It has been suggested earlier that HLA genes are more important for the development of RA in men than in women.3 The decreased frequency of HLA-DRB1*13 and slightly increased frequency of the HLA-DRB1*04 in our male patients with familial RA as compared with the female patients is in accordance with this hypothesis. The numbers are still small and the p value for the difference in DRB1*13 is significant only when calculated without correction for the number of comparisons made. However, we detected a protective effect of HLA-DRB1*13 in RA in both familial and sporadic cases,10and this has also been found in several earlier studies, though not always reaching a statistical significance.12-14 The effect might also be due to the associated DQ alleles, which have been suggested to be of primary importance in genetic protection against the disease.15

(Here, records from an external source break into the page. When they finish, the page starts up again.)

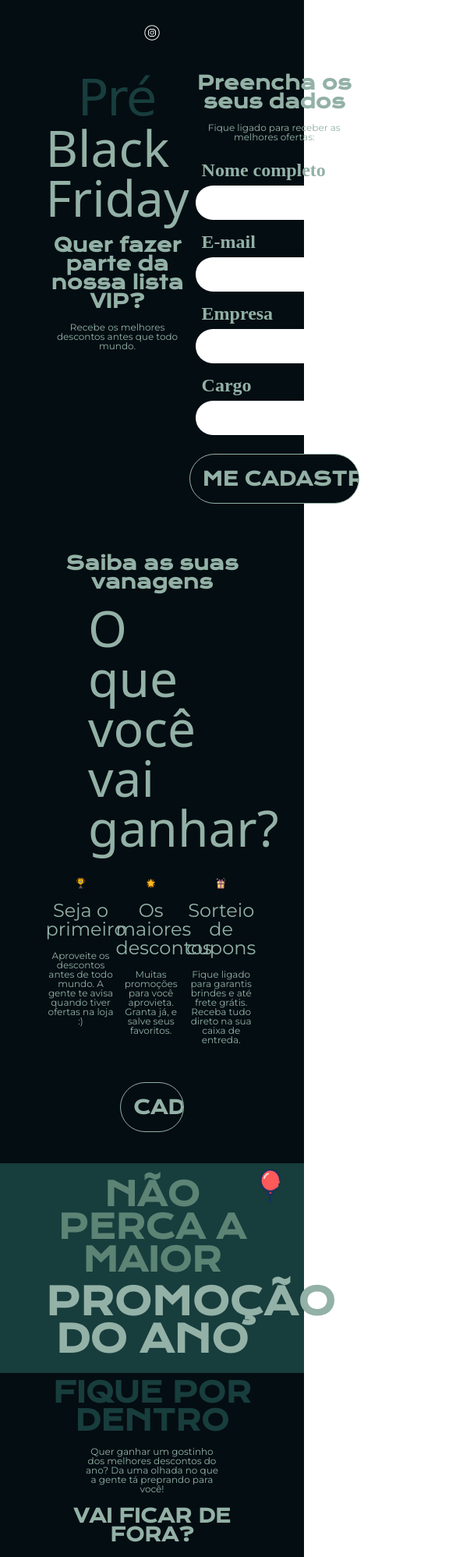
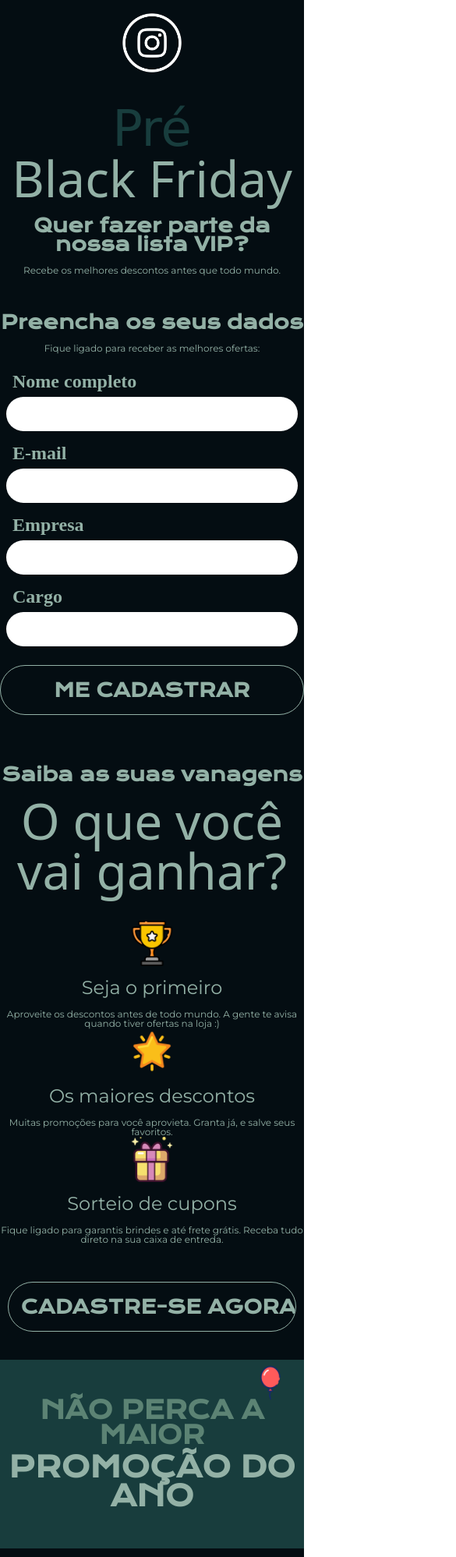
Before and after one commit to davidbnu/2024-exercicio-promocao, a plain HTML site: page index.html in a window 390 px wide. Shown: the top 1997 px of the page at 78% size, 585 px wide, since content can reach past the window. Drawn offline with nearby package versions, Linux system fonts and the light colour scheme; a web font is replaced by a local one.

Commit message:
Add files via upload

```diff
--- /dev/null
+++ b/css/mobile.css
@@ -0,0 +1,69 @@
+@media (max-width: 560px) {
+
+    .cabecalho {
+        padding: 1rem 0;
+    }
+    .cabelhao__destaque__imagem {
+        width: 20%;
+    }
+
+    .principal {
+        padding: 1% 0%;
+    }
+
+    .principal__promocao {
+        padding: 1rem 0 3rem 0;
+    }
+
+    .principal__destaque {
+        flex-direction: column;
+    }
+
+    .principal__titulo__destaque {
+        padding: 0;
+    }
+
+    .principal__formulario {
+        width: 100%;
+    }
+
+    .principal__titulo__destaque {
+        text-align: center;
+    }
+
+    .vantagens__presentes {
+        width: 100%;
+    }
+
+    .formulario__botao__vantagens {
+        width: 95%;
+    }
+
+    .vantagens__lista {
+        flex-direction: column;
+    }
+
+    .fiquedentro__lista {
+        flex-direction: column;
+    }
+
+    .maiorpromocao {
+        padding: 3rem 0;
+    }
+
+    .maiorpromocao__titulo {
+        font-size: 2rem;
+    }
+
+    .maiorpromocao__titulo__destaque {
+        font-size: 2.3rem;
+    }
+
+    .fiquedentro {
+        padding: 2rem 0;
+    }
+
+    .fiquedentro__descricao {
+        padding: 0 1rem;
+    }
+  }
--- a/index.html
+++ b/index.html
@@ -8,6 +8,7 @@
         <link rel="stylesheet" href="css/vantagens.css">
         <link rel="stylesheet" href="css/maiorpromocao.css">
         <link rel="stylesheet" href="css/fiquedentro.css">
+        <link rel="stylesheet" href="css/mobile.css">
         <title>Promoção Black Friday</title>
     </head>
     <body>
```
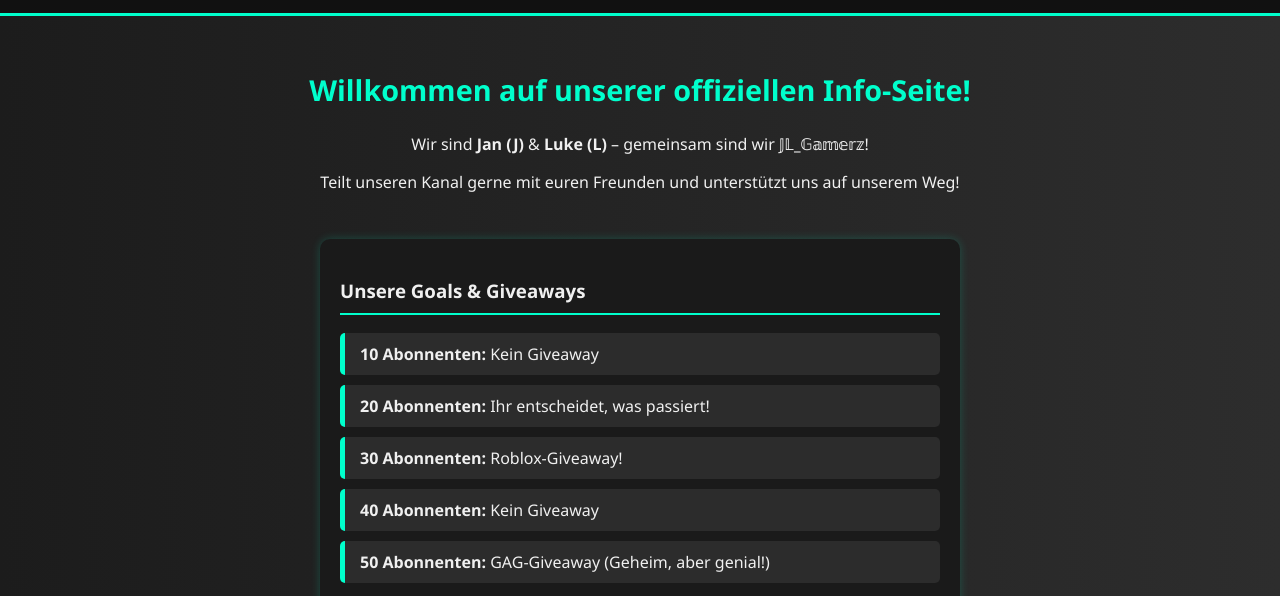
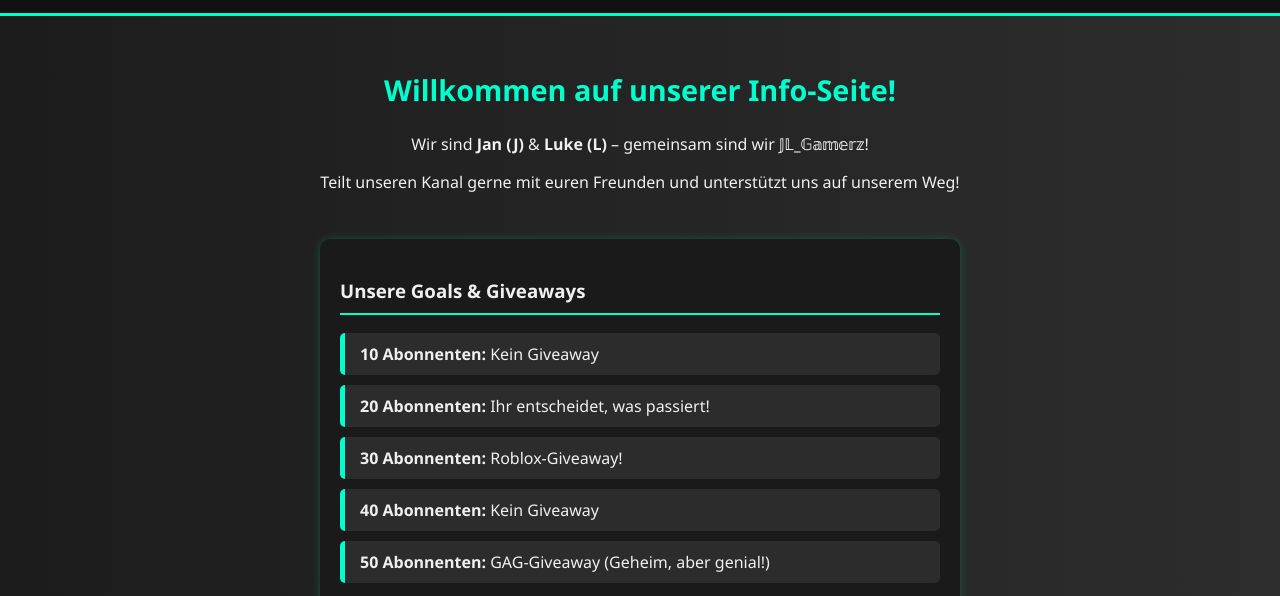
Before and after one commit to alexgamingstudio/JL_Gamerz, a plain HTML site: page index.html in a window 1280 px wide. Shown: the part 181-777 px from the top of the page. Drawn offline with Linux system fonts and the light colour scheme.

Commit message:
index.html aktualisieren

```diff
--- a/index.html
+++ b/index.html
@@ -181,7 +181,7 @@
   </header>
 
   <section class="intro">
-    <h2>Willkommen auf unserer offiziellen Info-Seite!</h2>
+    <h2>Willkommen auf unserer Info-Seite!</h2>
     <p>Wir sind <strong>Jan (J)</strong> & <strong>Luke (L)</strong> – gemeinsam sind wir <strong>𝕁𝕃_𝔾𝕒𝕞𝕖𝕣𝕫</strong>!</p>
     <p>Teilt unseren Kanal gerne mit euren Freunden und unterstützt uns auf unserem Weg!</p>
   </section>
```
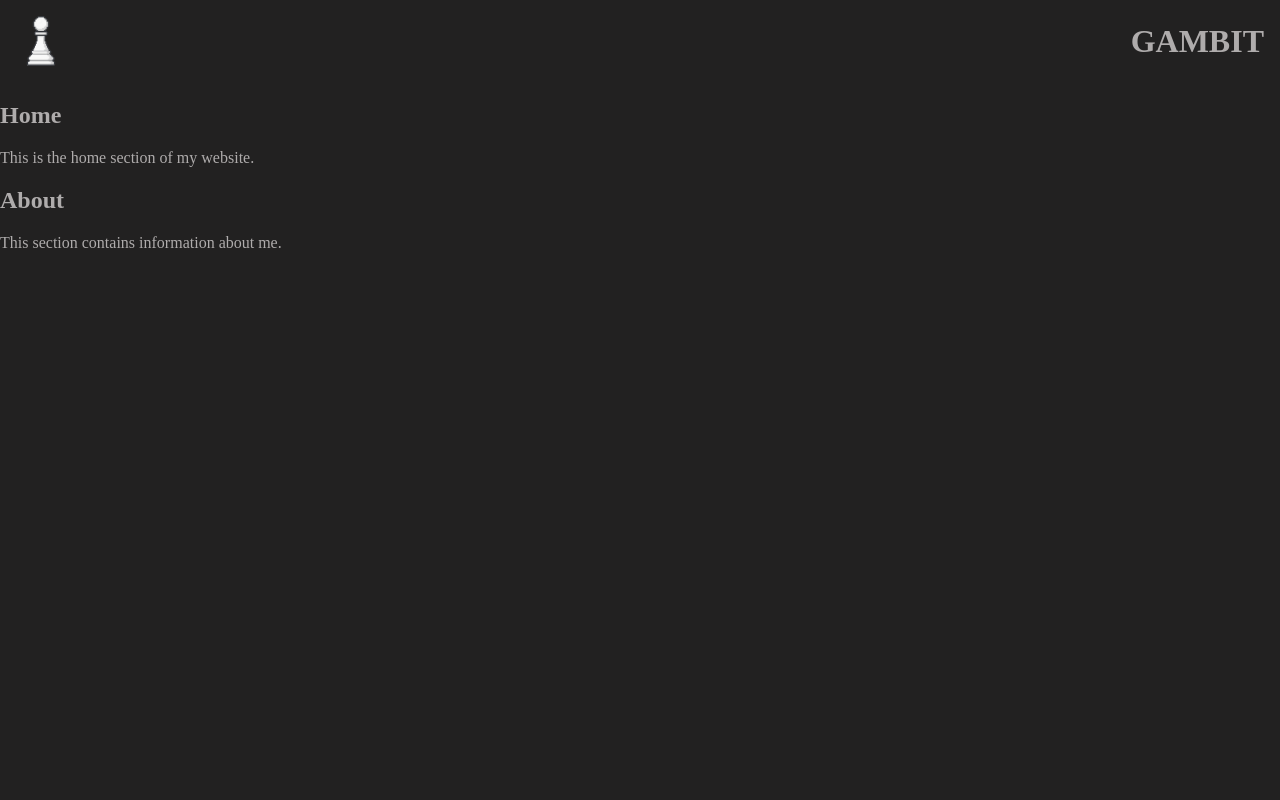
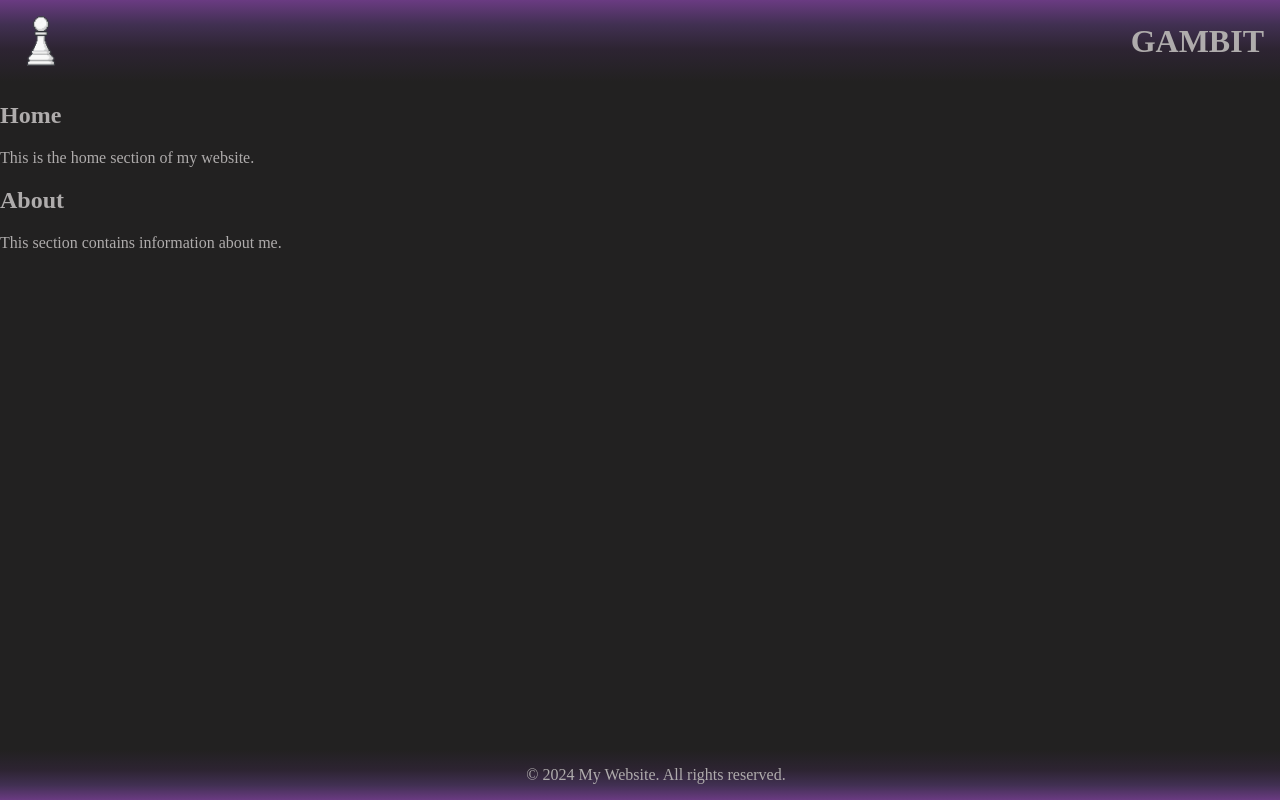
Before and after one commit to lukeskywalker4621-cmyk/Gambit, a plain HTML site: page index.html in a window 1280 px wide. Drawn offline with Linux system fonts and the light colour scheme.

Commit message:
adding gradients

```diff
--- a/css/style.css
+++ b/css/style.css
@@ -14,6 +14,29 @@ header {
     justify-content: space-between;
     align-items: center;
     padding: 1rem;
+    background: linear-gradient(
+    to top,
+    #222121 0%,
+    #2d2432 40%,
+    #413052 70%,
+    #6a3b82 100%
+);
+}
+
+footer{
+    position: fixed;
+    bottom: 0;
+    width: 100%;
+    display: flex;
+    justify-content: center;
+    padding: 1rem;
+    background: linear-gradient(
+        to bottom,
+    #222121 0%,
+    #2d2432 40%,
+    #413052 70%,
+    #6a3b82 100%
+);
 }
 
 .top-bar h1 {
--- a/index.html
+++ b/index.html
@@ -35,5 +35,8 @@
             <p>This section contains information about me.</p>
         </section>
     </main>
+    <footer>
+            &copy; 2024 My Website. All rights reserved.
+    </footer>
 </body>
 </html>
```
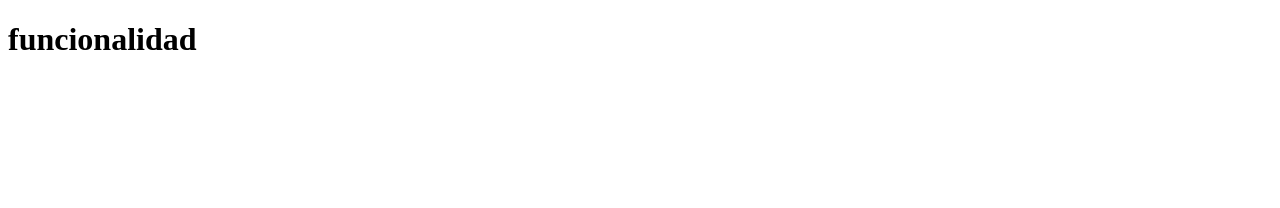
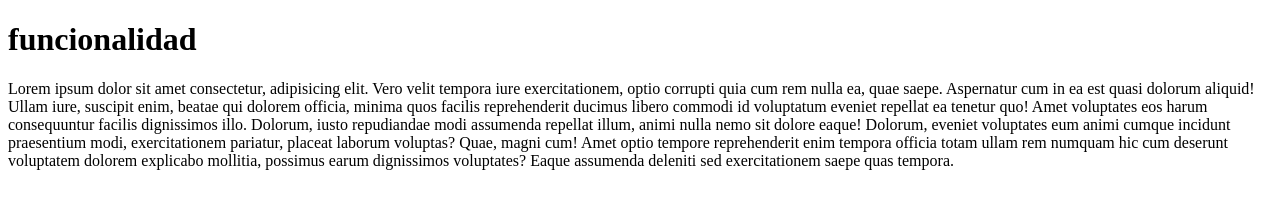
Before and after one commit to PabloBurtin/desafio, a plain HTML site: page funcionalidad.html in a window 1280 px wide. Drawn offline with Linux system fonts and the light colour scheme.

Commit message:
agregue un parrafo

```diff
--- a/funcionalidad.html
+++ b/funcionalidad.html
@@ -8,5 +8,10 @@
 </head>
 <body>
     <h1>funcionalidad</h1>
+
+    <P>Lorem ipsum dolor sit amet consectetur, adipisicing elit. Vero velit tempora iure exercitationem, optio corrupti quia cum rem nulla ea, quae saepe. Aspernatur cum in ea est quasi dolorum aliquid!
+    Ullam iure, suscipit enim, beatae qui dolorem officia, minima quos facilis reprehenderit ducimus libero commodi id voluptatum eveniet repellat ea tenetur quo! Amet voluptates eos harum consequuntur facilis dignissimos illo.
+    Dolorum, iusto repudiandae modi assumenda repellat illum, animi nulla nemo sit dolore eaque! Dolorum, eveniet voluptates eum animi cumque incidunt praesentium modi, exercitationem pariatur, placeat laborum voluptas? Quae, magni cum!
+    Amet optio tempore reprehenderit enim tempora officia totam ullam rem numquam hic cum deserunt voluptatem dolorem explicabo mollitia, possimus earum dignissimos voluptates? Eaque assumenda deleniti sed exercitationem saepe quas tempora.</P>
 </body>
 </html>
```
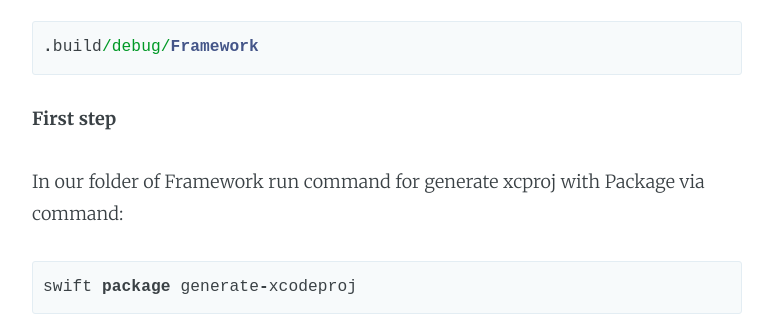
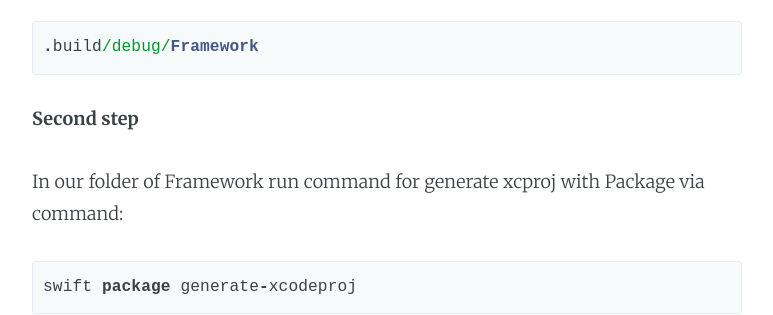
Before and after one commit to spbvasilenko/NSVasilenko, a Jekyll site: the page built from _posts/2016-09-19-develop-framework-with-swift-package-manager.markdown, in a window 1280 px wide and 900 px high, scrolled down 2704 px. Shown: the part 153-468 px from the top of the window, without its empty margins (253-1026 px from the left). Built offline with Jekyll 4.4.1, drawn with Linux system fonts in a browser that asks for light colours; comment, search, counter and statistics services are not loaded.

Commit message:
Fixed post

```diff
--- a/_posts/2016-09-19-develop-framework-with-swift-package-manager.markdown
+++ b/_posts/2016-09-19-develop-framework-with-swift-package-manager.markdown
@@ -57,7 +57,7 @@ After the command finishes, the built products will be available in the .build d
 .build/debug/Framework
 {% endhighlight %}
 
-<b>First step</b>
+<b>Second step</b>
 
 In our folder of Framework run command for generate xcproj with Package via command:
 
```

This study showed an increased frequency of RF positivity in the male patients compared with the female patients; the same phenomenon has been reported earlier in patients with sporadic RA.4 The reason for this higher incidence of RF in male patients with RA is not known but may reflect the effect of the difference in the genetic background of the sexes in the pathogenesis of RA. There may exist a seronegative non-HLA associated disease, more often affecting women, which would have profound differences in its aetiopathogenesis.


We thank Ms Terttu Laurén, Ms Ritva Suominen, Ms Mia Karlsson, Ms Karoliina Karlson, and Ms Leena Kivistö for skilful technical help.



  • This study was supported by the Turku University Foundation and EVO grant of Turku University Central Hospital.